“If the Iranian Genome Project reveals that we are, indeed, all mongrels, surely Hakim Abolghasem Ferdowsi, our land’s greatest author, who penned the 50,000 heroic verses of our Shahnameh, will be smiling from his grave in Tus. Ancestry was of course important to him, as it is for us. After all, we are puny creatures limited to a tiny sliver of time and space in this immense universe. If we are humble, we will recognize that our own parentage, culture, and language will never be trumped by pretensions of cosmopolitan intellectualism. But the same humility should induce us to recognize parochialism as a weakness and aspire to transcend it. The Shahnameh teaches us a simple lesson of immense value. What matters are not the facts of our genetic, cultural, and national heritage but what we do with them.”—From Frontline’s Tehran Bureau. Superb news source.
As psychologists will tell you, fear of loss is more powerful than the prospect of gain. The struggling middle classes look down more anxiously than they look up, particularly in recession and sluggish recovery. Polls show they dislike high income inequalities but are lukewarm about redistribution. They worry that they are unlikely to benefit and may even lose from it; and worse still, those below them will be pulled up sufficiently to threaten their status. This is exactly the mindset in the US, where individualist values are more deeply embedded. Americans accepted tax cuts for the rich with equanimity. Better to let the rich keep their money, they calculated, than to have it benefit economic and social inferiors.

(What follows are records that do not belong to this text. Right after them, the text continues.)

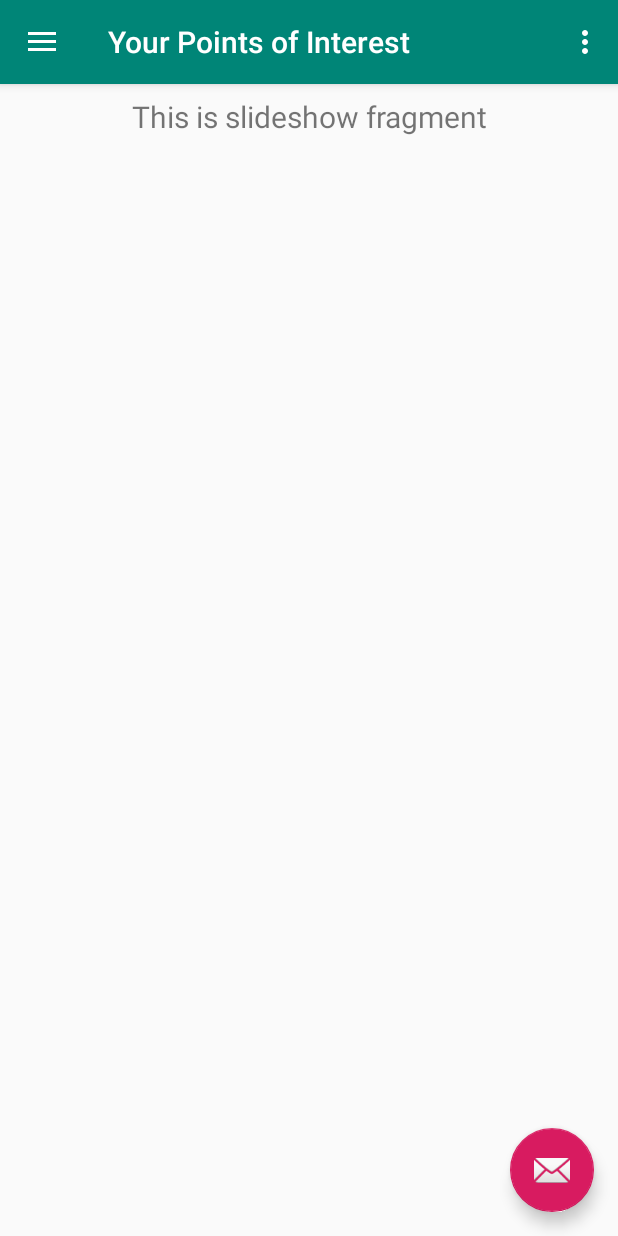
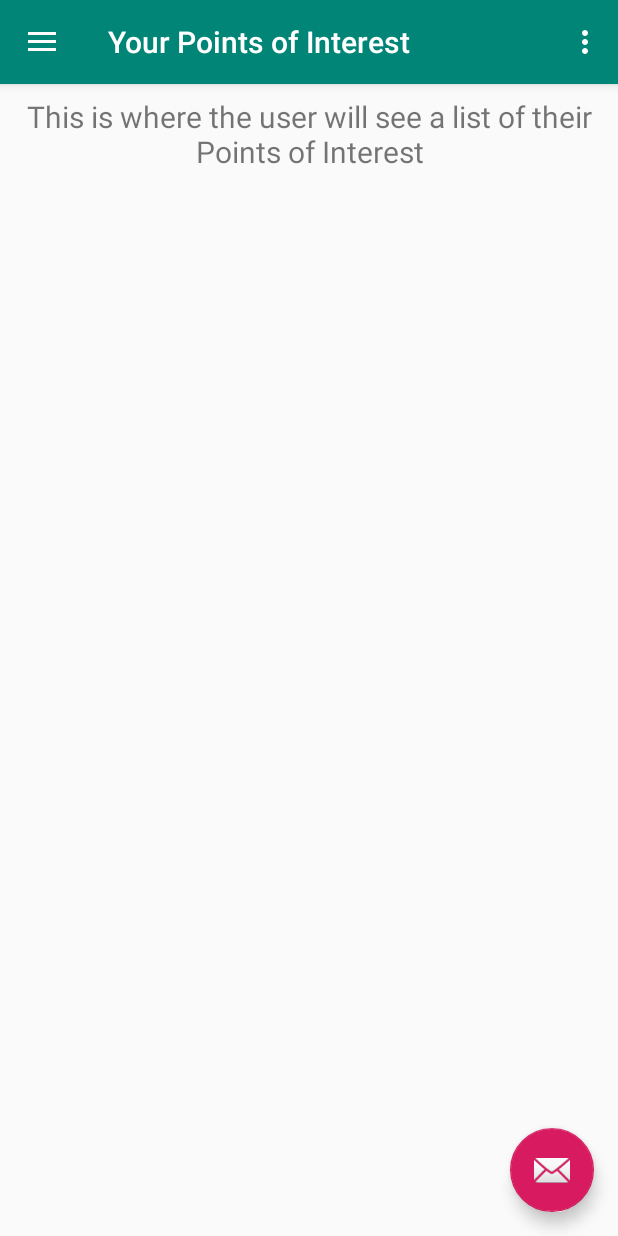
Before and after one commit to oliverbenee/point-of-interest, an Android app: the screen it shows after launch (MainActivity), in the side drawer, after a tap on "Your Points of Interest", on a phone screen of 412 x 824 dp. Run offline under Robolectric (Android 15) with nearby library versions, the phone set to English and light mode, and no system bars; our stand-ins replace navigation-ui.

```diff
--- a/app/build.gradle
+++ b/app/build.gradle
@@ -32,4 +32,5 @@ dependencies {
     androidTestImplementation 'androidx.test.espresso:espresso-core:3.2.0'
     implementation 'com.google.android.gms:play-services-maps:17.0.0'
     implementation 'androidx.gridlayout:gridlayout:1.0.0'
+    implementation 'com.miguelcatalan:materialsearchview:1.4.0'
 }
--- a/app/src/main/java/com/example/poi_drawer/MainActivity.java
+++ b/app/src/main/java/com/example/poi_drawer/MainActivity.java
@@ -3,11 +3,13 @@ package com.example.poi_drawer;
 import android.content.Intent;
 import android.database.sqlite.SQLiteDatabase;
 import android.database.sqlite.SQLiteOpenHelper;
+import android.graphics.Color;
 import android.os.Bundle;
 
 import com.google.android.material.floatingactionbutton.FloatingActionButton;
 import com.google.android.material.snackbar.Snackbar;
 
+import android.view.MenuItem;
 import android.view.View;
 
 import androidx.fragment.app.Fragment;
@@ -51,6 +53,8 @@ public class MainActivity extends AppCompatActivity {
     // Spinner spinner_d;
     // String categories[] = {"Events", "Nature", "Shopping", "Cozy Places", "Café"};
     ArrayAdapter<String>arrayAdapter;
+    // search view
+    // MaterialSearchView searchView;
 
     @Override
     protected void onCreate(Bundle savedInstanceState) {
@@ -105,6 +109,18 @@ public class MainActivity extends AppCompatActivity {
         _txtimage = (EditText)findViewById(R.id.txt_image);
         _txtlatitude = (EditText)findViewById(R.id.txt_latitude);
         _txtlongitude = (EditText)findViewById(R.id.txt_longitude);
+
+        /**
+         * Search toolbar
+
+
+        Toolbar toolbar1 = (Toolbar) findViewById(R.id.toolbar1);
+        setSupportActionBar(toolbar1);
+        getSupportActionBar().setTitle("Material Search");
+        toolbar1.setTitleTextColor(Color.parseColor("#FFFFFF"));
+
+        MaterialSearchView searchView = (MaterialSearchView)findViewById(R.id.search_view);
+         */
     }
 
     /**
@@ -117,6 +133,14 @@ public class MainActivity extends AppCompatActivity {
     public boolean onCreateOptionsMenu(Menu menu) {
         // Inflate the menu; this adds items to the action bar if it is present.
         getMenuInflater().inflate(R.menu.main, menu);
+
+        /** Show the search-bar menu.
+        getMenuInflater().inflate(R.menu.menu_item, menu);
+        MenuItem item = menu.findItem(R.id.action_search);
+        searchView.setMenuItem(item);
+        return true;
+         */
+
         return true;
     }
 
@@ -128,6 +152,6 @@ public class MainActivity extends AppCompatActivity {
     public boolean onSupportNavigateUp() {
         NavController navController = Navigation.findNavController(this, R.id.nav_host_fragment);
         return NavigationUI.navigateUp(navController, mAppBarConfiguration)
-                || super.onSupportNavigateUp();
+            || super.onSupportNavigateUp();
     }
 }
--- a/app/src/main/java/com/example/poi_drawer/ui/slideshow/SlideshowViewModel.java
+++ b/app/src/main/java/com/example/poi_drawer/ui/slideshow/SlideshowViewModel.java
@@ -10,7 +10,7 @@ public class SlideshowViewModel extends ViewModel {
 
     public SlideshowViewModel() {
         mText = new MutableLiveData<>();
-        mText.setValue("This is slideshow fragment");
+        mText.setValue("This is where the user will see a list of their Points of Interest");
     }
 
     public LiveData<String> getText() {
--- /dev/null
+++ b/app/src/main/res/drawable/ic_action_search.xml
@@ -0,0 +1,12 @@
+<?xml version="1.0" encoding="utf-8"?>
+<selector xmlns:android="http://schemas.android.com/apk/res/android">
+    <vector xmlns:android="http://schemas.android.com/apk/res/android"
+        android:width="24dp"
+        android:height="24dp"
+        android:viewportWidth="24.0"
+        android:viewportHeight="24.0">
+        <path
+            android:fillColor="#FF000000"
+            android:pathData="M18,16.08c-0.76,0 -1.44,0.3 -1.96,0.77L8.91,12.7c0.05,-0.23 0.09,-0.46 0.09,-0.7s-0.04,-0.47 -0.09,-0.7l7.05,-4.11c0.54,0.5 1.25,0.81 2.04,0.81 1.66,0 3,-1.34 3,-3s-1.34,-3 -3,-3 -3,1.34 -3,3c0,0.24 0.04,0.47 0.09,0.7L8.04,9.81C7.5,9.31 6.79,9 6,9c-1.66,0 -3,1.34 -3,3s1.34,3 3,3c0.79,0 1.5,-0.31 2.04,-0.81l7.12,4.16c-0.05,0.21 -0.08,0.43 -0.08,0.65 0,1.61 1.31,2.92 2.92,2.92 1.61,0 2.92,-1.31 2.92,-2.92s-1.31,-2.92 -2.92,-2.92z" />
+    </vector>
+</selector>
--- /dev/null
+++ b/app/src/main/res/menu/menu_item.xml
@@ -0,0 +1,11 @@
+<?xml version="1.0" encoding="utf-8"?>
+<menu xmlns:android="http://schemas.android.com/apk/res/android"
+    xmlns:app="http://schemas.android.com/apk/res-auto">
+    <item
+        android:id="@+id/action_search"
+        android:icon="@drawable/ic_action_search"
+        android:orderInCategory="100"
+        android:title="Search..."
+        app:showAsAction="always">
+    </item>
+</menu>
```
Also changed, not shown: app/src/main/res/layout/searchbar.xml (added, +39 -0 lines).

As Runciman observed, “most people’s lives are governed more by the resentment of narrow inequalities, the cultivation of modest ambitions and the preservation of small differentials” than by the larger picture of social justice. That applies as much to the professional as to the working classes.